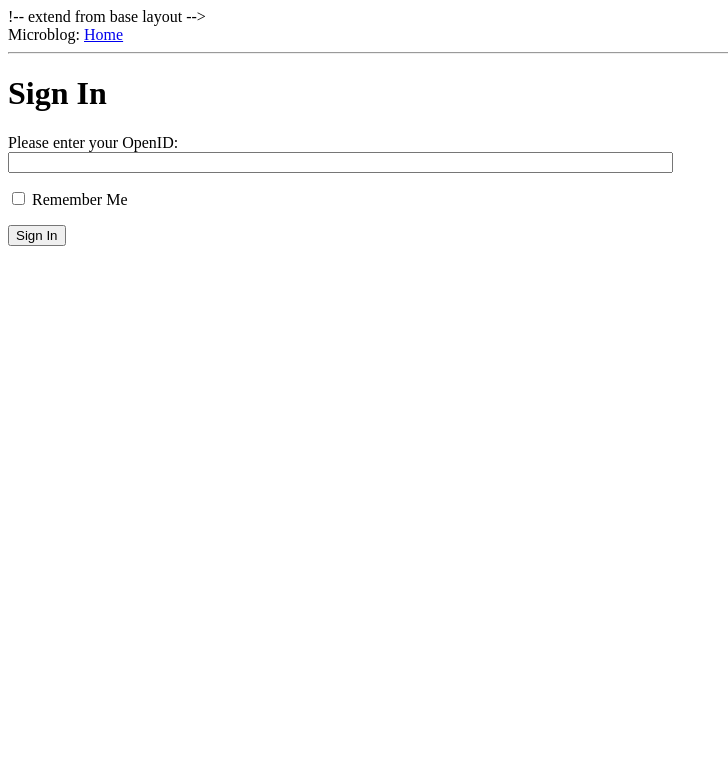
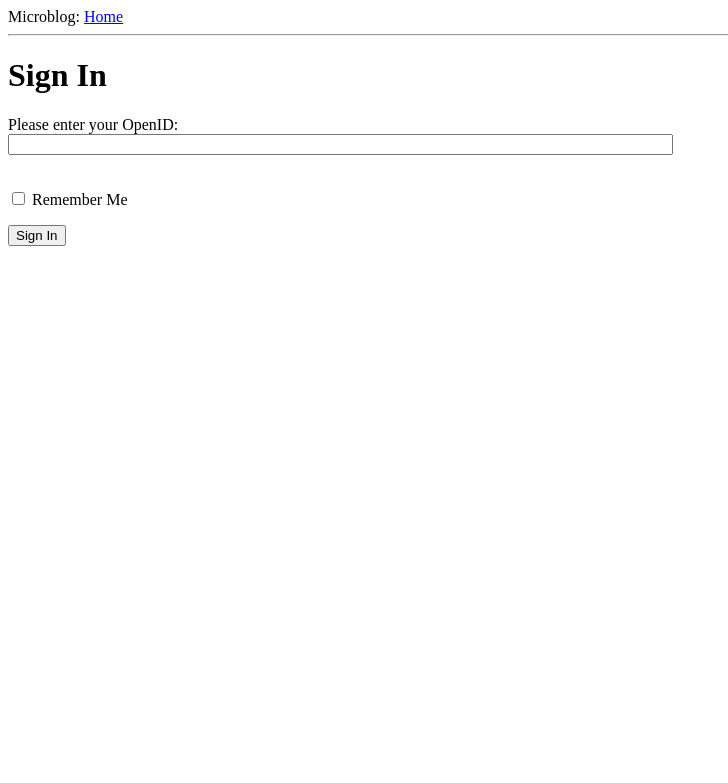
Before and after one commit to ArvidQuarshie/miguelsblog, a Python web app: template app/templates/login.html in a window 1280 px wide. Shown: the top 783 px of the page, without its empty margins (0-728 px from the left). Run offline with Jinja, Linux system fonts and the light colour scheme; the template is opened without the code that fills it: most values are stand-ins (such as "Sample title", 1, 10 or a date in 2020); form fields are guessed from the names that the template uses.

Commit message:
updated login

```diff
--- a/app/templates/login.html
+++ b/app/templates/login.html
@@ -1,4 +1,4 @@
-!-- extend from base layout -->
+<!-- extend base layout -->
 {% extends "base.html" %}
 
 {% block content %}
@@ -8,6 +8,9 @@
       <p>
           Please enter your OpenID:<br>
           {{ form.openid(size=80) }}<br>
+          {% for error in form.openid.errors %}
+            <span style="color: red;">[{{ error }}]</span>
+          {% endfor %}<br>
       </p>
       <p>{{ form.remember_me }} Remember Me</p>
       <p><input type="submit" value="Sign In"></p>
```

○ ○ ○ ○ ○ ○ ○

_Task to complete_.
Go through the material and copy every line in which the word "login" occurs.

_Solution to this task_.
Before and after one commit to ArvidQuarshie/miguelsblog, a Python web app: template app/templates/login.html in a window 1280 px wide. Shown: the top 783 px of the page, without its empty margins (0-728 px from the left). Run offline with Jinja, Linux system fonts and the light colour scheme; the template is opened without the code that fills it: most values are stand-ins (such as "Sample title", 1, 10 or a date in 2020); form fields are guessed from the names that the template uses.
updated login
--- a/app/templates/login.html
+++ b/app/templates/login.html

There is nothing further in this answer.